Today some call her “the holy mother” and revere her as a saint. But 2000 years ago, Mary saw herself as only an ordinary, faceless, fame-less, Israelite girl.
- She came from Nazareth (a town of which people said, “Can anything good come from Nazareth?!)
- Nazareth was in the region of Galilee (an area of which people said, “No one special has ever come from Galilee)
- She was pledged to be married (probably a marriage that she had no say in)
- And she was a young teenager
What did Mary think of herself? We can infer her self-image from what went on her mind when God’s angel greeted her with the words, “Greetings, you who are highly favored! The Lord is with you.”
She was greatly troubled and wondered what kind of greeting this might be. Psychologists today would describe Mary’s response as inner dissonance—the feeling that something is not quite right, but she couldn’t put her finger on exactly what was wrong. The phrase greatly troubled is a single Greek word which means agitated and perplexed by doubts.
In short: the way the angel greeted Mary didn’t jive with the way Mary saw herself.
Mary, like many of us still today, didn’t think she was worthy of God’s attention, let alone His special blessings.
But the word the angel used when he said she was highly favored is a wonderful word! It’s root word is grace, and it only appears twice in the New Testament. This word means God’s grace which is constantly reaching out to us, even when we’re unaware of it. Look at the other passage where this word is used—
God decided in advance to adopt us into His own family by bringing us to Himself through Jesus Christ. This is what He wanted to do, and it gave Him great pleasure. So we praise God for the glorious grace He has poured out on us who belong to His dear Son. (Ephesians 1:5-6, NLT)
How amazing! God wants to adopt you… it’s something that brings Him great pleasure, so He constantly pours out the blessing of His grace on us!!

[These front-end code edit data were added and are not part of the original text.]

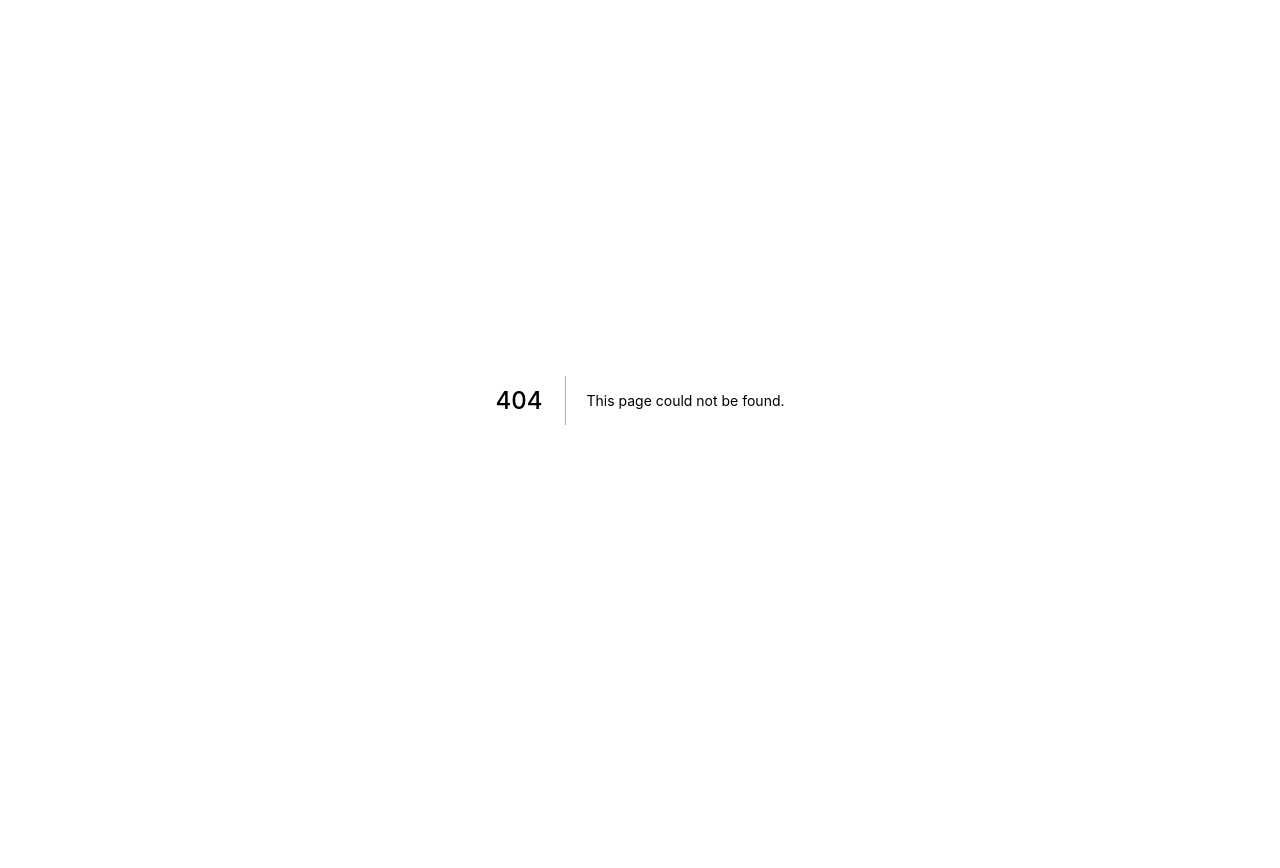
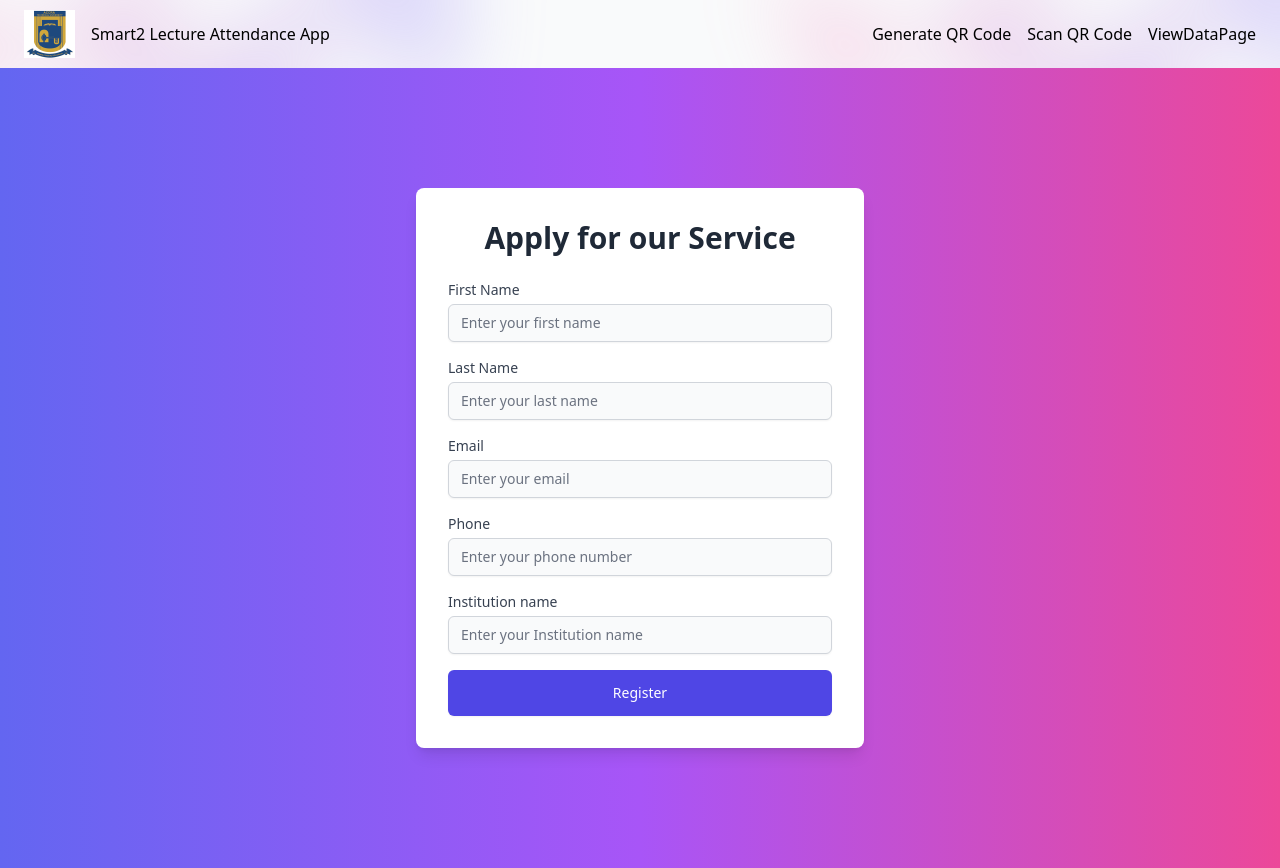
Before and after one commit to mmatrevi/NextQrCodeScanner, a Next.js app: page /Apply in a window 1280 px wide. Before the commit this address had no page. Before the commit the page ends 800 px from the top, so only its background shows below. Built offline with nearby package versions, Linux system fonts and the light colour scheme.

Commit message:
XI commit

```diff
--- /dev/null
+++ b/pages/Apply.tsx
@@ -0,0 +1,78 @@
+import Head from "next/head";
+import Nav from "./Nav";
+
+export default function Register() {
+  return (
+    <div>
+      <Head>
+        <title>Register | Smart2 Attendance</title>
+        <meta name="description" content="Register to apply for the Smart2 Attendance system." />
+        <link rel="icon" href="/favicon.ico" />
+      </Head>
+      <Nav />
+      <main className="bg-gradient-to-r from-indigo-500 via-purple-500 to-pink-500 min-h-screen flex flex-col items-center justify-center py-10">
+        <div className="bg-white rounded-lg shadow-lg p-8 w-full max-w-md">
+          <h1 className="text-3xl font-bold text-center mb-6 text-gray-800">Apply for our Service</h1>
+          <form className="space-y-4">
+            <div>
+              <label htmlFor="firstname" className="block text-sm font-medium text-gray-700">First Name</label>
+              <input
+                type="text"
+                id="firstname"
+                name="firstname"
+                className="mt-1 block w-full px-3 py-2 bg-gray-50 border border-gray-300 rounded-md shadow-sm focus:ring-indigo-500 focus:border-indigo-500 sm:text-sm"
+                placeholder="Enter your first name"
+              />
+            </div>
+            <div>
+              <label htmlFor="lastname" className="block text-sm font-medium text-gray-700">Last Name</label>
+              <input
+                type="text"
+                id="lastname"
+                name="lastname"
+                className="mt-1 block w-full px-3 py-2 bg-gray-50 border border-gray-300 rounded-md shadow-sm focus:ring-indigo-500 focus:border-indigo-500 sm:text-sm"
+                placeholder="Enter your last name"
+              />
+            </div>
+            <div>
+              <label htmlFor="email" className="block text-sm font-medium text-gray-700">Email</label>
+              <input
+                type="email"
+                id="email"
+                name="email"
+                className="mt-1 block w-full px-3 py-2 bg-gray-50 border border-gray-300 rounded-md shadow-sm focus:ring-indigo-500 focus:border-indigo-500 sm:text-sm"
+                placeholder="Enter your email"
+              />
+            </div>
+            <div>
+              <label htmlFor="phone" className="block text-sm font-medium text-gray-700">Phone</label>
+              <input
+                type="tel"
+                id="phone"
+                name="phone"
+                className="mt-1 block w-full px-3 py-2 bg-gray-50 border border-gray-300 rounded-md shadow-sm focus:ring-indigo-500 focus:border-indigo-500 sm:text-sm"
+                placeholder="Enter your phone number"
+              />
+            </div>
+            <div>
+              <label htmlFor="company" className="block text-sm font-medium text-gray-700">Institution name</label>
+              <input
+                type="text"
+                id="company"
+                name="company"
+                className="mt-1 block w-full px-3 py-2 bg-gray-50 border border-gray-300 rounded-md shadow-sm focus:ring-indigo-500 focus:border-indigo-500 sm:text-sm"
+                placeholder="Enter your Institution name"
+              />
+            </div>
+            <button
+              type="submit"
+              className="w-full flex justify-center py-3 px-4 border border-transparent rounded-md shadow-sm text-sm font-medium text-white bg-indigo-600 hover:bg-indigo-700 focus:outline-none focus:ring-2 focus:ring-offset-2 focus:ring-indigo-500"
+            >
+              Register
+            </button>
+          </form>
+        </div>
+      </main>
+    </div>
+  );
+}
--- a/pages/index.tsx
+++ b/pages/index.tsx
@@ -19,7 +19,7 @@ export default function Home() {
           <p className="text-xl mb-8 max-w-2xl">
             Discover the best solutions for your School. We offer a range of services in record taking tailored to meet your needs.
           </p>
-          <a href="#" className="bg-white text-indigo-600 font-bold py-3 px-8 rounded-full shadow-lg hover:bg-gray-100 transition duration-300">
+          <a href="/Apply" className="bg-white text-indigo-600 font-bold py-3 px-8 rounded-full shadow-lg hover:bg-gray-100 transition duration-300">
             Get Started
           </a>
         </section>
```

Are you worthy of God’s favor? YES!! Not because you did anything to earn it, but because Jesus paid the price for you on the Cross.
Now you need to respond the way Mary did. The angel told Mary to “Fear Not!” The verb tense implies that Mary needed to stop fretting about her (un)worthiness, and simply accept the grace that God was extending to her. In other words, she needed to see herself as God saw her.
Mary’s response should be our response: “I am the Lord’s servant. May it be to me as you have said.”
Join me next Sunday as we look at the third “Fear Not!” statement in the Christmas story (a recap of the first “Fear Not” message can be found by clicking here).